Still, other observers expect production to decline, based on a possible loss of export markets. Sweden's location and correspondingly higher freight costs compared with other E.U. exporters could leave the country unable to compete for third-country E.U. export licenses; for example, demand for imported barley in North Africa is more likely to be met by a closer E.U. exporter. Sweden's logistical advantage is limited to trade with Russia and the Baltics.
Although exports do not account for a large percentage of Sweden's total grain disappearance, they helped in the past to absorb production surpluses. Without export outlets, Swedish grain production would need to decline to avoid the build-up of surplus stocks.
The future of Sweden's oats exports is another unknown. The E.U. has no intervention program for oats, and the E.U. agreed to permit Sweden to offer export subsidies. However, under E.U. regulations, Sweden's largest export market, the U.S., will not be eligible to receive these subsidies.
Flour milling. Swedish flour milling is highly competitive and has consolidated considerably in the past 40 years. Annual per capita flour consumption in 1994 was about 56 kilograms, down from 60 kg in 1991.
Currently, nine companies operating 14 large mills are the predominant suppliers of flour, and the mills generally have an annual capacity of 10,000 tonnes or more, wheat equivalent. A number of small, rural mills also are in operation, but they account for only a minimal percentage of total flour production.
Of the major mills, some 75% of milling capacity is integrated with bakers and other flour processors and 15% are integrated only with bakers. The remainder are not integrated.
In the past few years, the baking industry has become more industrialized. Household flour consumption and use by small bakers have declined as a percentage of total consumption.
The milling industry is highly labor efficient.

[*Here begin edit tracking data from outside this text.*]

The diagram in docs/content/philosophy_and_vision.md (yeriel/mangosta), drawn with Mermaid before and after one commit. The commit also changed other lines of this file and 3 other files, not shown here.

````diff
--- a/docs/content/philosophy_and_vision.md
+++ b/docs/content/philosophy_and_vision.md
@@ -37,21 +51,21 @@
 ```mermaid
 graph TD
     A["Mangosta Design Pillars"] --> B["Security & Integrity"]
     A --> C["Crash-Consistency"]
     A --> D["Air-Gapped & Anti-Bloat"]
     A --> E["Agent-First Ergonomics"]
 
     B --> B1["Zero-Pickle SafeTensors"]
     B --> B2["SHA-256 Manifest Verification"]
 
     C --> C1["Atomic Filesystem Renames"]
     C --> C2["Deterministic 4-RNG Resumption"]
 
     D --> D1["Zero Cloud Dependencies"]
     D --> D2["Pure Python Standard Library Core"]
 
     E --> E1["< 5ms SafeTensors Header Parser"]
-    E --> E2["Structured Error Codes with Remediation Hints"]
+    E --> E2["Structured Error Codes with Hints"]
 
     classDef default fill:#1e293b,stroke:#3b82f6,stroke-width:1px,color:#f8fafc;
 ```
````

Spurred by high labor costs, most mills have become computerized, and many require little or no human supervision.
In the 12 months from December 1993 through November 1994, wheat grind in Sweden totaled 621,000 tonnes; that compares with 547,000 tonnes in 1991. Flour production in the 1993-94 period was about 500,000 tonnes, compared with 450,000 in 1991, implying an extraction of rate of 81% to 82%.
Typically, more than 90% of Sweden's flour production is consumed domestically, although in the December 1993-November 1994 period, Sweden exported 71,000 tonnes of flour, or about 14% of production. Flour imports generally are minimal; in the 1993-94 period, they totaled a mere 1,800 tonnes.
The future of Swedish flour milling following E.U. accession is unclear. On the one hand, Swedish mills now must compete with the major export mills on the continent, which may seek cross border trade to enter Sweden's domestic market. And as with grain, Swedish flour may be less competitive in third-country export markets.
On the other hand, the Swedish milling industry's efficiency should place it in a good competitive position relative to other E.U. mills. The country's somewhat isolated location also may tend discourage cross border trade within the E.U.
Some observers think long-term changes in Sweden's flour milling industry will be stimulated more from changing food habits and distribution systems than from cross border trade related to E.U. accession.
Feed industry. More than 90% of Sweden's barley and oats crops are consumed for feed each year, and most is used on the farm where produced. Commercial sales of barley and oats to farmers for feed generally total about 300,000 tonnes a year.
Mixed feed production typcially reaches about 1.9 million to 2 million tonnes annually. The exception was the 1992-93 marketing year, when a poor grain harvest forced farmers to turn to the commercial feed market. In that year, mixed feed production was estimated to have reached 2.3 million tonnes.
Grains generally comprise 40% to 50% of total mixed feed, with vegetable and animal protein ingredients accounting for about 24%.